Locals, Immigrants, Refugees, “Expats” - Our Common Search for Happiness
Written by Carter Charles
Benjamin Franklin was one of the most enlightened minds of America. I used to think of him as an example of the ideal type of person, one devoted to improving the conditions of mankind. I still think he was a great man but I came to see him in a more realistic light when I read the following letter, written by Franklin, in one of my history classes. Here is an excerpt:
“[I] am not without apprehensions, that through their indiscretion or ours, or both, great disorders and inconveniences may one day arise among us. Those who come hither are generally of the most ignorant stupid sort of their own nation…. [It is] almost impossible to remove any prejudices they once entertain…. Not being used to Liberty, they know not how to make a modest use of it…. I remember when they modestly declined intermeddling in our elections, but now they come in droves, and carry all [the seats]…, except in one or two counties. Few of their children in the country learn English…. The signs in our streets have inscriptions in both languages, and in some places only [in their language]: They begin of late to make all their bonds and other legal writings in their own language, which (though I think it ought not to be) are allowed good in our Courts, where […] there is continual need of Interpreters; and I suppose in a few years they will be also necessary in the Assembly, to tell one half of our legislators what the other half say. In short unless the stream of their importation could be turned from this to other colonies, […] they will soon so outnumber us, that all the advantages we have will not […] be able to preserve our language, and even our Government will become precarious” (punctuation and spelling adapted).
Franklin penned those lines in 1753 about German immigrants in Pennsylvania. You can find similar words about the Irish, Italians, and other groups, and the concerns he expressed then remain topical today.
Each wave of immigration triggers frustrations and legitimate fear on the part of the locals. The feelings are legitimate and only human, though they are expressed sometimes in harsh words; people wonder if there will be enough of the comfortable society they have built-- and the ingredients of happiness-- left for them and for their children. In fact, more often than not, their concern is not about unwillingness to share, but about whether there is enough to share.
I can’t think about a single culture where people are not proud of what they have built and are not driven by a desire to preserve it. Rather than dismissing the concerns of locals, as revolting as some may be, I am of the view that they should be listened to. As newcomers, if we want locals to understand us, we have a duty to try to understand them first. With time and reciprocal understanding, we may be able to communicate the fact that whether we carry the label of “local” or “citizen”, of “immigrant”, “refugee” or of “expat”, our common humanity is the factor that drives us to move from place to place, within the same country or abroad, in search of happiness for ourselves and for our children.
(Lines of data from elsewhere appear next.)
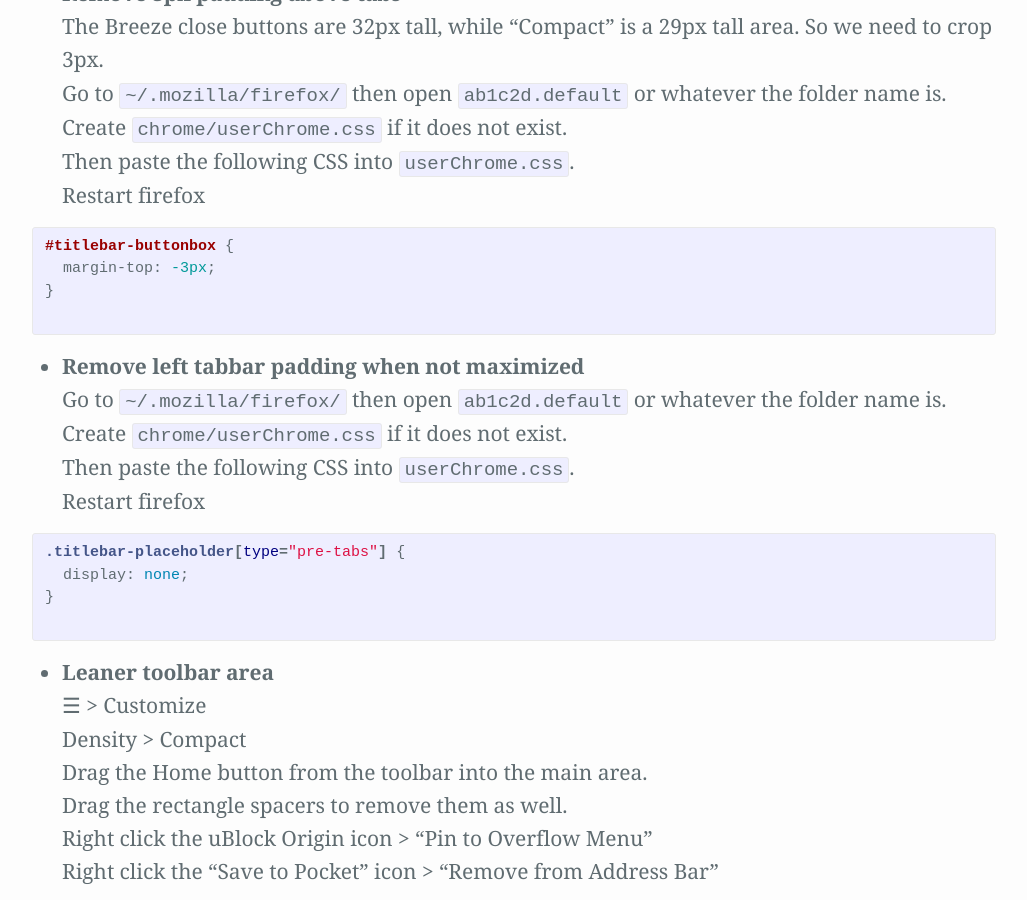
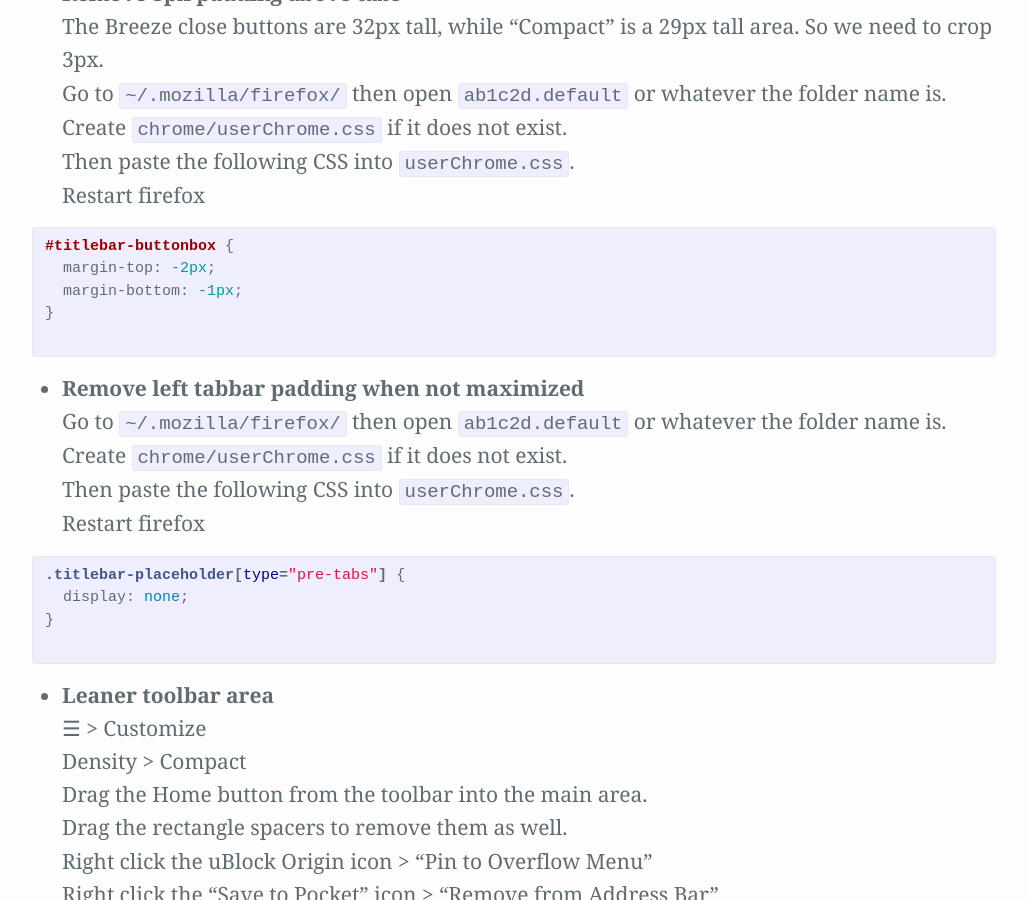
Before and after one commit to Zren/zren.github.io, a Jekyll site: the page built from kde.md, in a window 1280 px wide and 900 px high, scrolled down 11380 px. Shown: the whole window, without its empty margins (126-1153 px from the left). Built offline with Jekyll 4.4.1, drawn with Linux system fonts in a browser that asks for light colours.

Commit message:
Attempt to center the firefox close buttons

```diff
--- a/kde.md
+++ b/kde.md
@@ -450,7 +450,8 @@
   Restart firefox
   {% highlight css %}
 #titlebar-buttonbox {
-  margin-top: -3px;
+  margin-top: -2px;
+  margin-bottom: -1px;
 }
   {% endhighlight %}
 
```
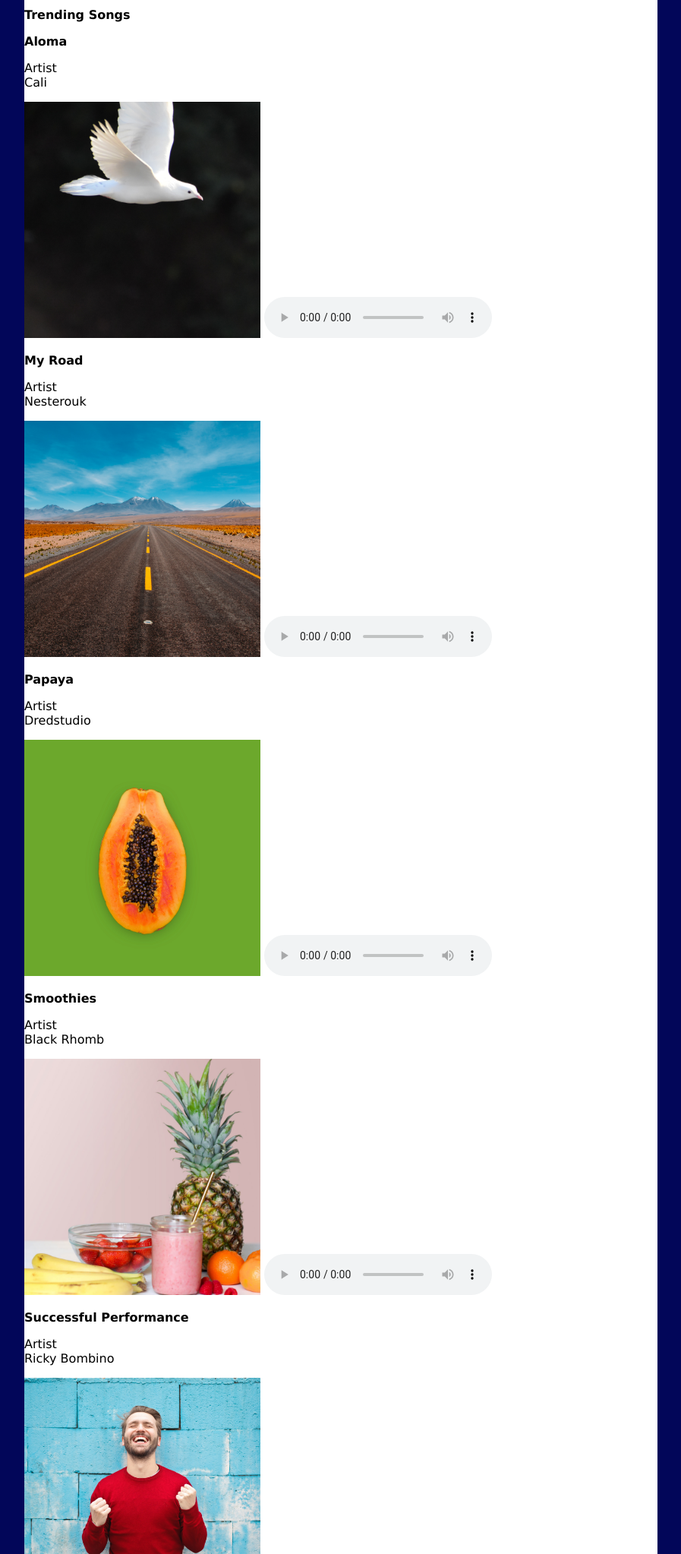
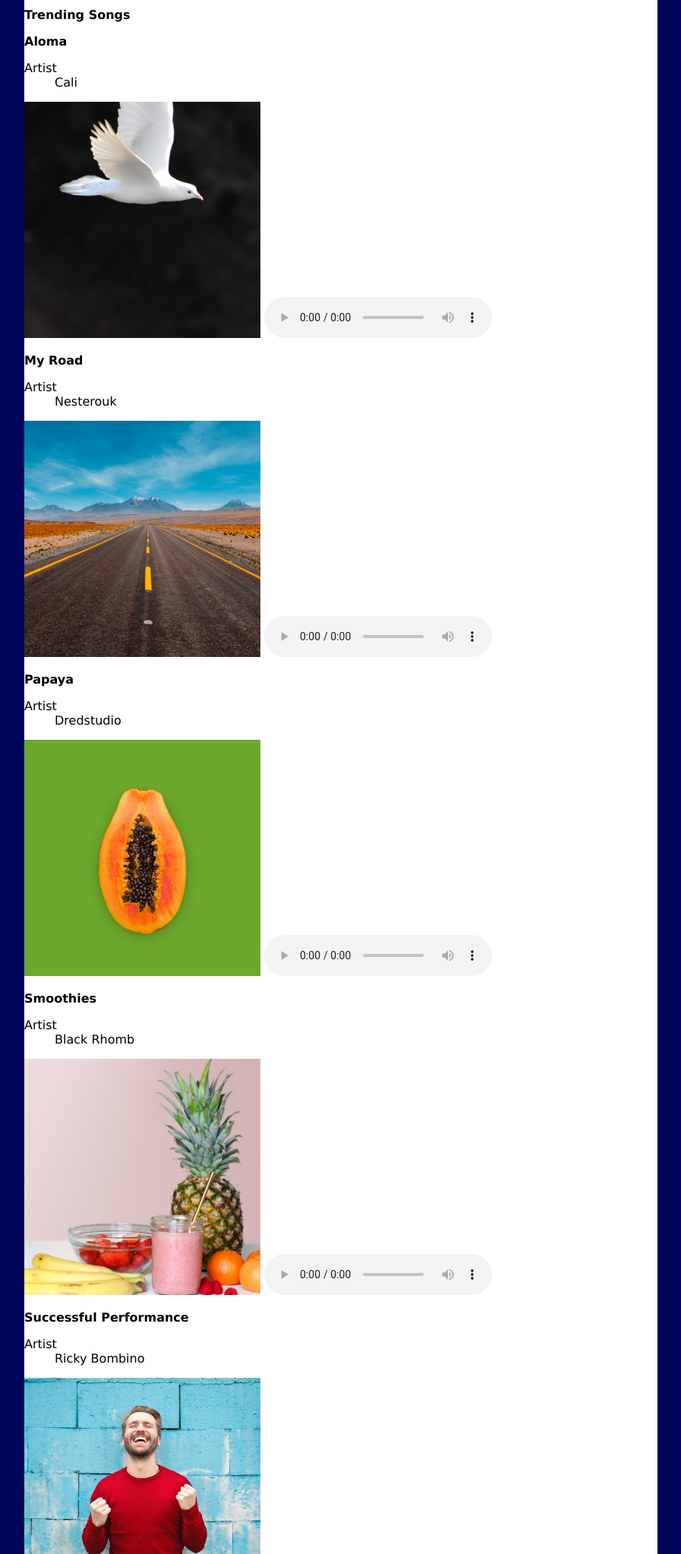
Before and after one commit to uniqueimaginate/mediastreaming, a plain HTML site: page index.html in a window 1280 px wide. Shown: the part 153-2199 px from the top of the page at 76% size, without its empty margins (191-1088 px from the left). Drawn offline with Linux system fonts and the light colour scheme.

Commit message:
index.html minor fix

```diff
--- a/index.html
+++ b/index.html
@@ -11,7 +11,8 @@
 <body>
     <header>
         <h1>Smooth Jazz</h1>
-        <p>This station is dedicated to the soothing sounds of smooth jazz. This genre of commercially oriented crossover jazz became dominant in the 1980s and early 1990s.</p>
+        <p>This station is dedicated to the soothing sounds of smooth jazz. This genre of commercially oriented
+            crossover jazz became dominant in the 1980s and early 1990s.</p>
     </header>
     <nav>
         <h2>Main Navigation</h2>
@@ -36,7 +37,7 @@
                         <h3>Aloma</h3>
                         <dl>
                             <dt>Artist</dt>
-                            <dt>Cali</dt>
+                            <dd>Cali</dd>
                         </dl>
                     </div>
                     <img src="images/aloma-cover.png" alt="aloma-cover">
@@ -49,7 +50,7 @@
                         <h3>My Road</h3>
                         <dl>
                             <dt>Artist</dt>
-                            <dt>Nesterouk</dt>
+                            <dd>Nesterouk</dd>
                         </dl>
                     </div>
                     <img src="images/my-road-cover.png" alt="">
@@ -62,7 +63,7 @@
                         <h3>Papaya</h3>
                         <dl>
                             <dt>Artist</dt>
-                            <dt>Dredstudio</dt>
+                            <dd>Dredstudio</dd>
                         </dl>
                     </div>
                     <img src="images/papaya-cover.png" alt="">
@@ -76,7 +77,7 @@
                         <h3>Smoothies</h3>
                         <dl>
                             <dt>Artist</dt>
-                            <dt>Black Rhomb</dt>
+                            <dd>Black Rhomb</dd>
                         </dl>
                     </div>
                     <img src="images/smoothies-cover.png" alt="">
@@ -90,7 +91,7 @@
                         <h3>Successful Performance</h3>
                         <dl>
                             <dt>Artist</dt>
-                            <dt>Ricky Bombino</dt>
+                            <dd>Ricky Bombino</dd>
                         </dl>
                     </div>
                     <img src="images/successful-performance-cover.png" alt="">
@@ -100,7 +101,7 @@
                 </div>
             </div>
 
-            <a href="#">More trending</a>
+            <a href="#" class="more-botton">More trending</a>
         </section>
 
         <section id="playlists">
```
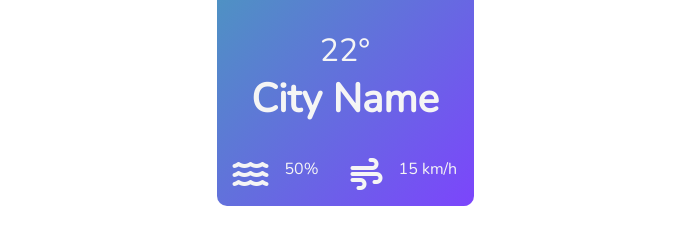
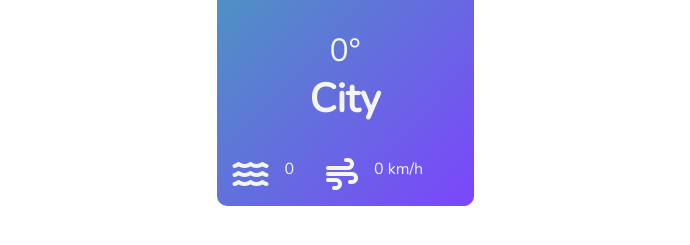
Before and after one commit to sceiiya/chingu_pp-weather-app, a plain HTML site: page index.html in a window 1280 px wide. Shown: the part 481-726 px from the top of the page, without its empty margins (295-985 px from the left). Drawn offline with nearby package versions, Linux system fonts and the light colour scheme.

Commit message:
Fix default value display

```diff
--- a/index.html
+++ b/index.html
@@ -48,22 +48,22 @@
         <img class="weather-icon" id="mainIcon" src="assets/icons/android-chrome-192x192.png" />
       </p>
       <div>
-        <p class="degrees">22°</p>
-        <p class="city-name">City Name</p>
+        <p class="degrees">0°</p>
+        <p class="city-name">City</p>
       </div>
 
       <div class="weather-details">
         <div class="details__humidity">
           <i class="fa-solid fa-water"></i>
           <div>
-            <p id="humidity">50%</p>
+            <p id="humidity">0</p>
             <!-- <p>Humidity</p> -->
           </div>
         </div>
         <div class="details__wind">
           <i class="fa-solid fa-wind"></i>
           <div>
-            <p id="wind">15 km/h</p>
+            <p id="wind">0 km/h</p>
             <!-- <p>Wind Speed</p> -->
           </div>
         </div>
```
Whether they come legally or not, people come here because they long to be free. They come not to destroy, but to build. Of the “ignorant” and “swarthy” Germans Franklin was denouncing who contributed to the greatness of America, one may name freedom of the press champion John Peter Zenger, literary icon John Steinbeck, WWII General and then President Dwight (Ike) Eisenhower whose family immigrated to Pennsylvania in 1741, and more.
Politics aside, people similarly celebrated the fact that former President Nicolas Sarkozy’s family had emigrated from Hungary, that former Prime Minister Manuel Valls was born in Barcelona and still has relatives there. Yes, some may say that there wasn’t much cultural difference between them and native French people. But that does not change the fact that their families came from somewhere else in search of happiness.
I am not naïve about the potential for social, economic, cultural disruption that a wave of immigration and refugee crises can cause, as opposed to the less-controversial “expatriates”. These waves do put a lot of pressure on “the system” (schools, social services, way of life, etc.). But a backward and forward look beyond the present shows that they and their children will give back much more than they now take in.
And, all in all, it will be a sad day when people will not want to look for happiness, peace and refuge in the West anymore.
To me, the label “refugee” is a badge of honor. I invite you to honor and celebrate refugees and welcomers with me this month and to meet some of these heroes at TSOS's Virtual World Refugee Day event on 17 June.
As we strengthen our relationships with resettlement agencies, friends, and community partners, we are discovering that the work doesn't have to be big to be important.